• **Available data**

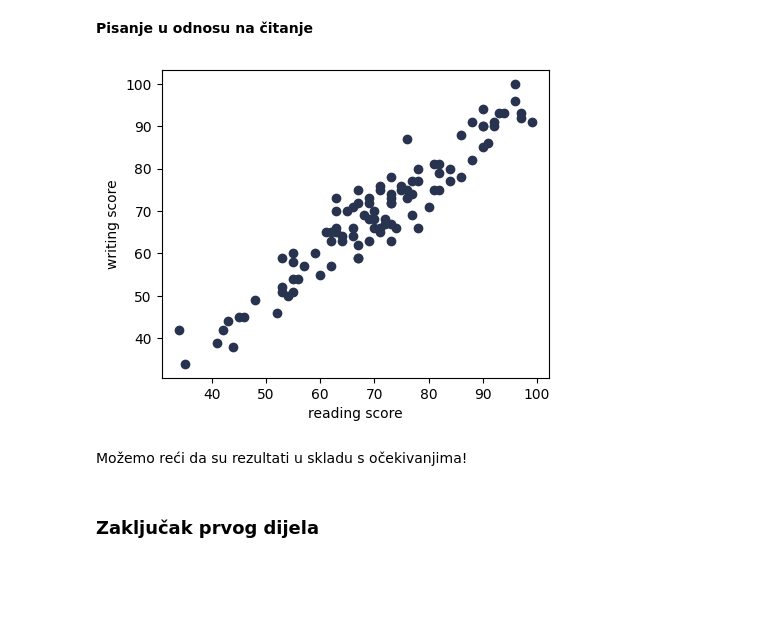
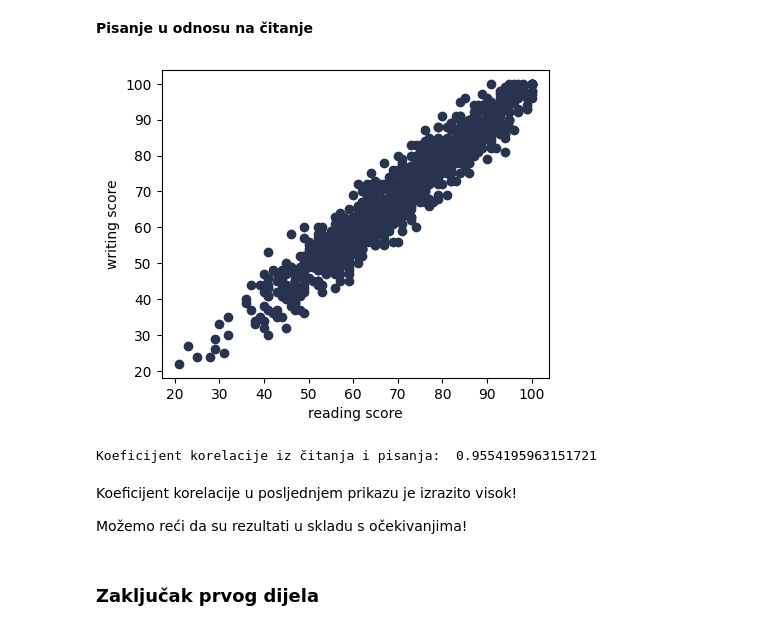
Before and after one commit to kanitakadusic/student-performance-prediction, a Jupyter notebook: colab.ipynb, the cells around one changed output. Saved outputs shown, nothing was run; the diff lists cells and outputs as text; code cells hidden in the pictures; blank space fills up the shorter version.

```diff
--- a/colab.ipynb
+++ b/colab.ipynb
@@ -262,16 +265,22 @@ Iz predstavljenog je sasvim jasno da su zavisnosti linearne, te da su sve tri va
 # %%
 plot.subplots(1, 1, figsize = (5, 4))
 
-reading = dataframe_medium['reading score']
-writing = dataframe_medium['writing score']
+reading = dataframe_large['reading score']
+writing = dataframe_large['writing score']
 
 plot.scatter(reading, writing, color = '#283350')
 plot.xlabel('reading score')
 plot.ylabel('writing score')
 plot.show()
 # %% [output]
-[figure, old version]
+[figure, new version]
+# %%
+print("Koeficijent korelacije iz čitanja i pisanja: ", numpy.corrcoef(reading, writing)[0, 1])
+# %% [output]
+Koeficijent korelacije iz čitanja i pisanja:  0.9554195963151721
 # %% [markdown]
+Koeficijent korelacije u posljednjem prikazu je izrazito visok!
+
 Možemo reći da su rezultati u skladu s očekivanjima!
 # %% [markdown]
 ### Zaključak prvog dijela
```
Also changed, not shown: parts of 65 cells of this notebook.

• **Try it**
Output the full listing verbatim; pictures stay out.

• **Result below**
Before and after one commit to kanitakadusic/student-performance-prediction, a Jupyter notebook: colab.ipynb, the cells around one changed output. Saved outputs shown, nothing was run; the diff lists cells and outputs as text; code cells hidden in the pictures; blank space fills up the shorter version.

```diff
--- a/colab.ipynb
+++ b/colab.ipynb
@@ -262,16 +265,22 @@ Iz predstavljenog je sasvim jasno da su zavisnosti linearne, te da su sve tri va
 # %%
 plot.subplots(1, 1, figsize = (5, 4))
 
-reading = dataframe_medium['reading score']
-writing = dataframe_medium['writing score']
+reading = dataframe_large['reading score']
+writing = dataframe_large['writing score']
 
 plot.scatter(reading, writing, color = '#283350')
 plot.xlabel('reading score')
 plot.ylabel('writing score')
 plot.show()
 # %% [output]
-[figure, old version]
+[figure, new version]
+# %%
+print("Koeficijent korelacije iz čitanja i pisanja: ", numpy.corrcoef(reading, writing)[0, 1])
+# %% [output]
+Koeficijent korelacije iz čitanja i pisanja:  0.9554195963151721
 # %% [markdown]
+Koeficijent korelacije u posljednjem prikazu je izrazito visok!
+
 Možemo reći da su rezultati u skladu s očekivanjima!
 # %% [markdown]
 ### Zaključak prvog dijela
```
Also changed, not shown: parts of 65 cells of this notebook.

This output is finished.